Know Your Silver
Silver is the metal of tradition and choice for saddle decoration and to draw the judge’s attention to you and your horse in the competition ring. However, just because your saddle has silvery metal on the skirt or horn doesn’t mean that it’s really silver. Before you buy a saddle with “silver,” make sure you know exactly what that “silver” is.
Saddle Silver usually will be one of the following four types, listed from least costly to most costly:
Silver Plating: A thin layer of silver is electroplated to a base layer of another metal. This silver layering is inexpensive and looks great when it’s new, but it can wear off with repeated polishing and wear.
German Silver: Widely used in Western tack, it’s actually an alloy of nickel, copper, and sometimes zinc. The benefit? It oxidizes slowly and can stay clean without constant polishing that true silver requires.
San Simeon Silver: Contains 10% sterling silver for shine and durability at a reduced cost.
Sterling Silver: The 92.5 stamp marks the purest silver. It is generally considered to be the top of the line for shine. It’s expensive, and silver costs are rising. Sterling adds value to your saddle, but does require investment and upkeep time.

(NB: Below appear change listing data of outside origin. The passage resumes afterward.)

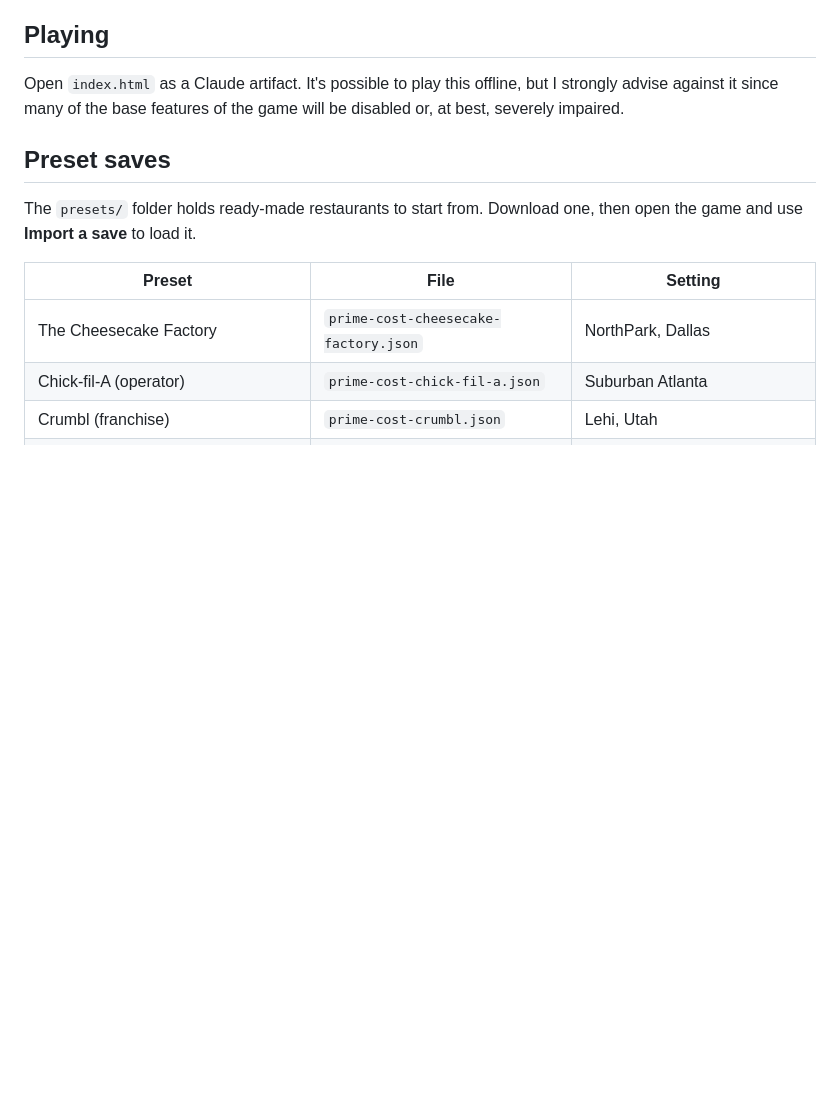
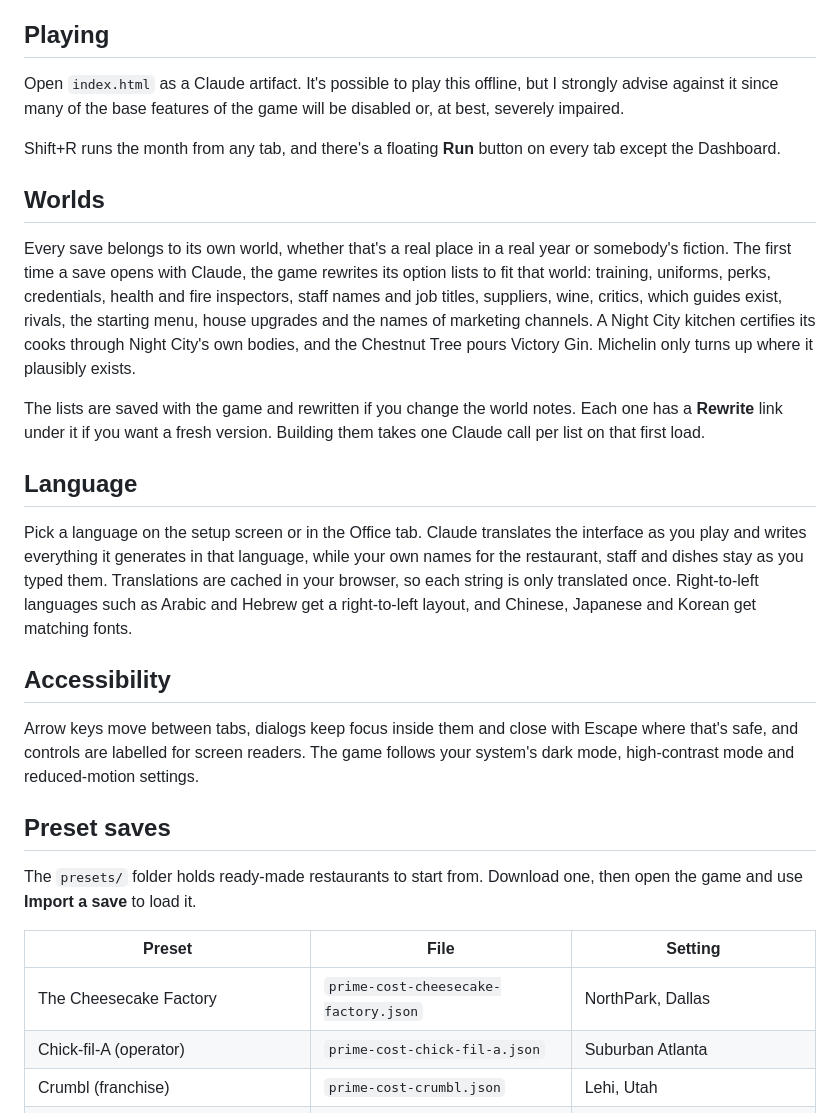
Before and after one commit to lasvegasathome/Prime-Cost, a Markdown page: README.md, the part around the change. Rendered like a GitHub page; blank space fills up the shorter version.

Commit message:
README: worlds, interface language, accessibility and the run shortcut
Co-Authored-By: Claude Opus 5.5 <noreply@anthropic.com>
Claude-Session: https://claude.ai/code/session_01AQdZwXvPcn6MSK5xQLkSsQ

```diff
--- a/README.md
+++ b/README.md
@@ -9,6 +9,22 @@ Want to jack up prices and lose your entire customer base? Blackmail your head c
 ## Playing
 
 Open `index.html` as a Claude artifact. It's possible to play this offline, but I strongly advise against it since many of the base features of the game will be disabled or, at best, severely impaired.
+
+Shift+R runs the month from any tab, and there's a floating **Run** button on every tab except the Dashboard.
+
+## Worlds
+
+Every save belongs to its own world, whether that's a real place in a real year or somebody's fiction. The first time a save opens with Claude, the game rewrites its option lists to fit that world: training, uniforms, perks, credentials, health and fire inspectors, staff names and job titles, suppliers, wine, critics, which guides exist, rivals, the starting menu, house upgrades and the names of marketing channels. A Night City kitchen certifies its cooks through Night City's own bodies, and the Chestnut Tree pours Victory Gin. Michelin only turns up where it plausibly exists.
+
+The lists are saved with the game and rewritten if you change the world notes. Each one has a **Rewrite** link under it if you want a fresh version. Building them takes one Claude call per list on that first load.
+
+## Language
+
+Pick a language on the setup screen or in the Office tab. Claude translates the interface as you play and writes everything it generates in that language, while your own names for the restaurant, staff and dishes stay as you typed them. Translations are cached in your browser, so each string is only translated once. Right-to-left languages such as Arabic and Hebrew get a right-to-left layout, and Chinese, Japanese and Korean get matching fonts.
+
+## Accessibility
+
+Arrow keys move between tabs, dialogs keep focus inside them and close with Escape where that's safe, and controls are labelled for screen readers. The game follows your system's dark mode, high-contrast mode and reduced-motion settings.
 
 ## Preset saves
 
```
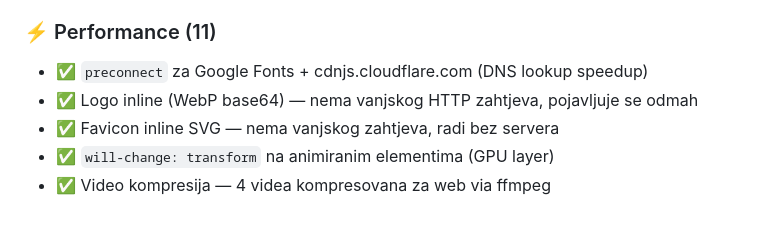
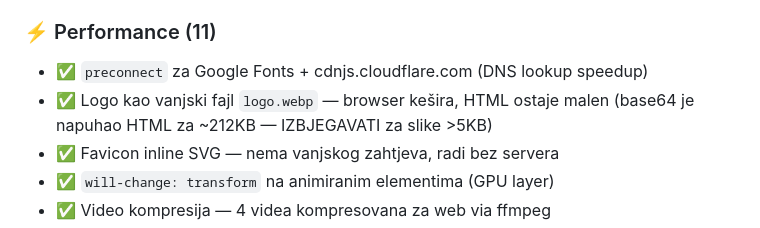
Before and after one commit to pop-filip/mato-website, a Markdown page: DOKUMENTACIJA.md, the part around the change. Drawn GitHub-style.

Commit message:
docs: update DOKUMENTACIJA — base64 logo replaced with external webp
Co-Authored-By: Claude Sonnet 4.6 <noreply@anthropic.com>

```diff
--- a/DOKUMENTACIJA.md
+++ b/DOKUMENTACIJA.md
@@ -75,7 +75,7 @@ mato-website/
 
 ### ⚡ Performance (11)
 - ✅ `preconnect` za Google Fonts + cdnjs.cloudflare.com (DNS lookup speedup)
-- ✅ Logo inline (WebP base64) — nema vanjskog HTTP zahtjeva, pojavljuje se odmah
+- ✅ Logo kao vanjski fajl `logo.webp` — browser kešira, HTML ostaje malen (base64 je napuhao HTML za ~212KB — IZBJEGAVATI za slike >5KB)
 - ✅ Favicon inline SVG — nema vanjskog zahtjeva, radi bez servera
 - ✅ `will-change: transform` na animiranim elementima (GPU layer)
 - ✅ Video kompresija — 4 videa kompresovana za web via ffmpeg
```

Saddle silversmiths have always been an integral part of the tradition and art of western craftsmanship including saddle trim, bits, spurs, belt buckles,